Nanotechnology is being used in several applications to improve the
environment. This includes cleaning up existing pollution, improving
manufacturing methods to reduce the generation of new pollution, and
making alternative energy sources more cost effective.
The Application of Nanotechnology to Environmental Issues
In trying to help our ailing environment, nanotechnology researchers
and developers are pursuing the following avenues:
Generating less pollution during the manufacture of materials.
One example of this is how researchers have demonstrated that the use of
silver nanoclusters as
catalysts can significantly reduce the polluting byproducts generated in
the process used to manufacture propylene oxide. Propylene oxide is used
to produce common materials such as plastics, paint, detergents and
Producing solar cells that generate electricity at a
competitive cost. Researcher have demonstrated that
an array of silicon
nanowires embedded in a polymer results in low cost but high
efficiency solar cells. This, or other efforts using nanotechnology to

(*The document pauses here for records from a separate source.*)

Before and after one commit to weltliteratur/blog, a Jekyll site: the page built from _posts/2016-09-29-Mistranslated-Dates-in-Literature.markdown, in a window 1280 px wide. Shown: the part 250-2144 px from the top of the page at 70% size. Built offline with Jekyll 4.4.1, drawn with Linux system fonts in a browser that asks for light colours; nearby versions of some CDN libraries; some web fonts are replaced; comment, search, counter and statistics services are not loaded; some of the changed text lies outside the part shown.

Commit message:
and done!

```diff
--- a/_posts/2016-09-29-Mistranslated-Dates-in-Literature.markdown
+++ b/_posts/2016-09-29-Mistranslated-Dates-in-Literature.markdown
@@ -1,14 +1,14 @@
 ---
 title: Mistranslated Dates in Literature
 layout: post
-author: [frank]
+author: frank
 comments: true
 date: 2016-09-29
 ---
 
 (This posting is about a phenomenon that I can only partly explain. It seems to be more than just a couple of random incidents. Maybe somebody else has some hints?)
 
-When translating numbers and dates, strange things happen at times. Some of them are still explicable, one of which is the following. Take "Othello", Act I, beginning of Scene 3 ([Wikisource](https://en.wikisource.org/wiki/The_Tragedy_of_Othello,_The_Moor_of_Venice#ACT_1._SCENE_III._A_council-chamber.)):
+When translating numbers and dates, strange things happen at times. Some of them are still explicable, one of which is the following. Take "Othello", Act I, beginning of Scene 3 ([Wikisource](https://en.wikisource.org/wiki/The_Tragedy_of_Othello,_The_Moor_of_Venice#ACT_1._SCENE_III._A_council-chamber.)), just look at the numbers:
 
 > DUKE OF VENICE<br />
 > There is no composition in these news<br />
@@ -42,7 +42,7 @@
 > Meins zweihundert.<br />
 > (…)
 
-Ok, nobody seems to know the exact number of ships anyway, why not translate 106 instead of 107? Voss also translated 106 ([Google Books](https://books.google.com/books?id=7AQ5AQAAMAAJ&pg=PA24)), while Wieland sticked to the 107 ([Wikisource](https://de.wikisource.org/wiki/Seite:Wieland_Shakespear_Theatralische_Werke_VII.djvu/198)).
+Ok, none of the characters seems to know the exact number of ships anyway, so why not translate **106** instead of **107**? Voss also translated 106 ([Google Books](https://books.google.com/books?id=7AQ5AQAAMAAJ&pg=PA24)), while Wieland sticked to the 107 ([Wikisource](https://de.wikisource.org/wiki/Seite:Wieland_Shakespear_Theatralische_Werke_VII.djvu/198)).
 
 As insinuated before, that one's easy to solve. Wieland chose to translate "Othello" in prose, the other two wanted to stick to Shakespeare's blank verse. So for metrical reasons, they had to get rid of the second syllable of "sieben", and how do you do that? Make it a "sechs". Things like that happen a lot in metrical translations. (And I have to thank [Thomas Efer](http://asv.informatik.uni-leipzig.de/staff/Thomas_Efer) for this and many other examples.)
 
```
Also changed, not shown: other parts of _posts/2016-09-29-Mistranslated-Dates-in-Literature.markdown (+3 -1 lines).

improve solar cells, may result in solar cells
that generate electricity as cost
effectively as coal or oil.
Increasing the electricity generated by windmills. Epoxy containing carbon nanotubes
is being used to make
The resulting blades are stronger
and lower weight and therefore the amount of electricity generated
by each windmill is greater.
Cleaning up organic chemicals polluting groundwater.
Researchers have shown that iron nanoparticles can be effective in
cleaning up organic solvents that are polluting groundwater. The iron nanoparticles disperse throughout the body of water and
decompose the organic solvent in place. This method can be more effective
and cost significantly less than treatment methods that require the
water to be pumped out of the ground.
Cleaning up oil spills. Using photocatalytic copper
tungsten oxide nanoparticles to
break down oil
into biodegradable compounds. The nanoparticles are in a grid that
provides high surface area for the reaction, is activated by sunlight
and can work in water, making them useful for cleaning up oil spills.
Clearing volatile organic compounds (VOCs) from air.
Researchers have demonstrated a catalyst that breaks down VOCs at
room temperature. The catalyst is composed of
oxide in which gold nanoparticles have been embedded.
Reducing the cost of fuel cells. Changing the
spacing of platinum atoms used in a fuel cell
ability of the platinum. This allows the fuel cell to function with
about 80% less platinum, significantly reducing the cost of the fuel
Storing hydrogen for fuel cell powered cars. Using graphene layers to increase the binding energy of hydrogen to the
graphene surface in a fuel tank results in a higher amount of hydrogen
storage and a lighter weight fuel tank. This could
help in the development of practical hydrogen-fueled cars.
Environmental Nanotechnology Research Centers
Center for Environmental Implications of Nanotechnology
Center for Environmental
Implications of Nanotechnology (UCLA)